Let's go with the anecdote. Two out of every seven people know one obscure fact about Hercules and that information will be useful once in a lifetime. Ahh… the bane of the liberal arts.
Part of the problem with the oft-intoned, 'follow your heart' is that often the heart leads one astray. I mean, it's not like I ever got a decent job because I knew the differences between Ionic and Doric columns or that I can talk a bit about how one of the cornerstones of Western Literature (that would be the Illiad) is little more than a barroom brawl over a woman. Nine years of war could have been avoided had Agamemnon decided to follow something other than his love for a two-timing, albeit supremely beautiful, Helen. Though, I fear, our appreciation for hollow wooden-horses would be much less. See how fascinating that all is? That and three bucks will get me a cup of burnt coffee at Starbucks.
Point being, I currently work with a whole parcel of adjunct instructors at a community college. These are very-well educated people. Yet the adjuncts make perhaps a third of what the full-time professors make. They do the same work and, in many cases, have the same letters after their names, but they make dimes on the dollar to what the full-timers make. This situation is typical of colleges throughout the country and I am not griping about the full-timers. This divide is not the Professors' fault.
You see, colleges are businesses. Decades ago, collegiate management bean-counted to the realization that it's more profitable to pay part-timers without benefits than it is to pay full-timers with benefits. When I say benefits I'm talking about little things like retirement, healthcare, and paid time off. Thus, most colleges are staffed majoritatively (I just made that word up) by part-time instructors. Never mind what the coaches make.
My guess is, many of my coworkers followed their hearts in college. I think that's what I did. Then again, my memory is a bit fuzzy on a few things from that timeframe.
To whit, upon reading the above, many will say, "Get a different job." Begrudgingly, they are correct. If one doesn't like their current place of employment, then seek elsewhere. It is what it is, and let us realize that following one's heart comes with certain costs.
There's talk about raising the minimum wage to whatever they want to raise it to. I have conflicting thoughts on this. But I would be less than honest if I didn't confess that the thought of a burger-flipper, who may or may not have graduated high school, making more money than a person with a PhD trying instill a love for learning any specific topic, royally pisses me off. When the drive-through attendant is making twenty-dollars an hour and when the happy meal costs ten, get back with me. And in the meantime, what value education, when the college graduate needs two jobs to eat?
Or, consider the fact that a man playing a game (football) for one year can make exponentially more than a man who boils pre-fabricated French fries in vats of oil, eight hours a day, for a decade. Interesting consideration, is it not? Again, following one's heart comes with certain costs.

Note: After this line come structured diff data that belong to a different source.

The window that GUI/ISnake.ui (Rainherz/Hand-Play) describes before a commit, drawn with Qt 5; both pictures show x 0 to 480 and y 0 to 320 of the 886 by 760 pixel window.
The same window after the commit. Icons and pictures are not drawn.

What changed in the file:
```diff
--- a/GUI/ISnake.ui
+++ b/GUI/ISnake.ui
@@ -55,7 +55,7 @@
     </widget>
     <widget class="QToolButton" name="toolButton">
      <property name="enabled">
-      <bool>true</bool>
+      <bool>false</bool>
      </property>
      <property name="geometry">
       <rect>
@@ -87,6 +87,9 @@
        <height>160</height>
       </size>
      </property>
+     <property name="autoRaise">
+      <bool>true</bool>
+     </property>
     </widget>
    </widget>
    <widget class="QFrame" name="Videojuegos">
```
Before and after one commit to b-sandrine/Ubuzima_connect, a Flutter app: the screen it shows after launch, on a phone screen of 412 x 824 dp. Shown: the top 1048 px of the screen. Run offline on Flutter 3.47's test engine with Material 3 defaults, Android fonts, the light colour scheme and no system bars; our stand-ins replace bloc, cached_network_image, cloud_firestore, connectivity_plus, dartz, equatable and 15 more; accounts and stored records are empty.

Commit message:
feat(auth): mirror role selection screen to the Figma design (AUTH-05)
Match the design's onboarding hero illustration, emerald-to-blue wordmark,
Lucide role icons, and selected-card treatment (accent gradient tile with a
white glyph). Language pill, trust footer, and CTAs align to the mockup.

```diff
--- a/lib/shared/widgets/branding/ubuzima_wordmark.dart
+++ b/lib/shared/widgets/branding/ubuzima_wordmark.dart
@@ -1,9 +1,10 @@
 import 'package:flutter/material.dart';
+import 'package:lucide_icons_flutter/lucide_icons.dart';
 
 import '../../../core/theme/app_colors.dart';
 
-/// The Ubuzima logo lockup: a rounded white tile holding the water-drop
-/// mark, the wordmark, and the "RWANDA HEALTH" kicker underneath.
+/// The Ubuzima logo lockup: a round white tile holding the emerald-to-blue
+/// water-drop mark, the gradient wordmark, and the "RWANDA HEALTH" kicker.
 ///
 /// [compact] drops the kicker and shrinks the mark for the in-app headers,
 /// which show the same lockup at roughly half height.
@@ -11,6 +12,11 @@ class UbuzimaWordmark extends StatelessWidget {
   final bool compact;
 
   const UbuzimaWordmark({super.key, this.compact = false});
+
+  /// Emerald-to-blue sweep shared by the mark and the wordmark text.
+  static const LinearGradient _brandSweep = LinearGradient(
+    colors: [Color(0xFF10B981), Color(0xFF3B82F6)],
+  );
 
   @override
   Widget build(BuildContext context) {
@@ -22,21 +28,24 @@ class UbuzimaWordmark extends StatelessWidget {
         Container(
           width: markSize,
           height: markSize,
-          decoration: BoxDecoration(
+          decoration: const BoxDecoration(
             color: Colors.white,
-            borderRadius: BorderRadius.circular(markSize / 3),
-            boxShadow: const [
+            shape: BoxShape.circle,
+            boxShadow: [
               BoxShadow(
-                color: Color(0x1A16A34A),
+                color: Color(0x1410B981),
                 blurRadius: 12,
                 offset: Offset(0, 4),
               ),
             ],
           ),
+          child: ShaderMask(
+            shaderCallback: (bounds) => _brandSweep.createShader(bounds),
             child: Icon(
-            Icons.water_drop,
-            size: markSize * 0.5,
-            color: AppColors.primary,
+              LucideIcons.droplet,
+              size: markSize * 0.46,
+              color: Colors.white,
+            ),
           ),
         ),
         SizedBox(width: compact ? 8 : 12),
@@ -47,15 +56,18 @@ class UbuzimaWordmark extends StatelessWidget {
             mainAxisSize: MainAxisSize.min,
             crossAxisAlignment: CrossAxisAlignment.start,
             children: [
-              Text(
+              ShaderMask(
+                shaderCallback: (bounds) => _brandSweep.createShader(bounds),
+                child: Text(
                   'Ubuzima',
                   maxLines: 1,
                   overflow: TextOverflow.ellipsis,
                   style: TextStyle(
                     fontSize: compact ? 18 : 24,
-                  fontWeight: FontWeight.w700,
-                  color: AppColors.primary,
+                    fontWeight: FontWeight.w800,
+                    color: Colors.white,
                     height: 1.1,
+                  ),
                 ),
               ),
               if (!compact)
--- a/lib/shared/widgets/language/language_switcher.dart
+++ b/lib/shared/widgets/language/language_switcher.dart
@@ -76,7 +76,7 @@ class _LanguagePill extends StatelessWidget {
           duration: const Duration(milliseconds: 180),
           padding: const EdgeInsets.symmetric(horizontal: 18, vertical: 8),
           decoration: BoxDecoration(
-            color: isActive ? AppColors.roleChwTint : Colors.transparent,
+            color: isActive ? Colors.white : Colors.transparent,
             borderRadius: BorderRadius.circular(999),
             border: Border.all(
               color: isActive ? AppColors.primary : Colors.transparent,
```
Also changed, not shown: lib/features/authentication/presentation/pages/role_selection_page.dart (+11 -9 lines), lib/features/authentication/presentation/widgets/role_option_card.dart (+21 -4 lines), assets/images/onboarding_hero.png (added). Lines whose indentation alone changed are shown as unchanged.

That sound of bone crunching into a stone wall is me banging my forehead against reality. Complaining doesn't reframe reality, or much of anything else. It's not always the best artists who win the game.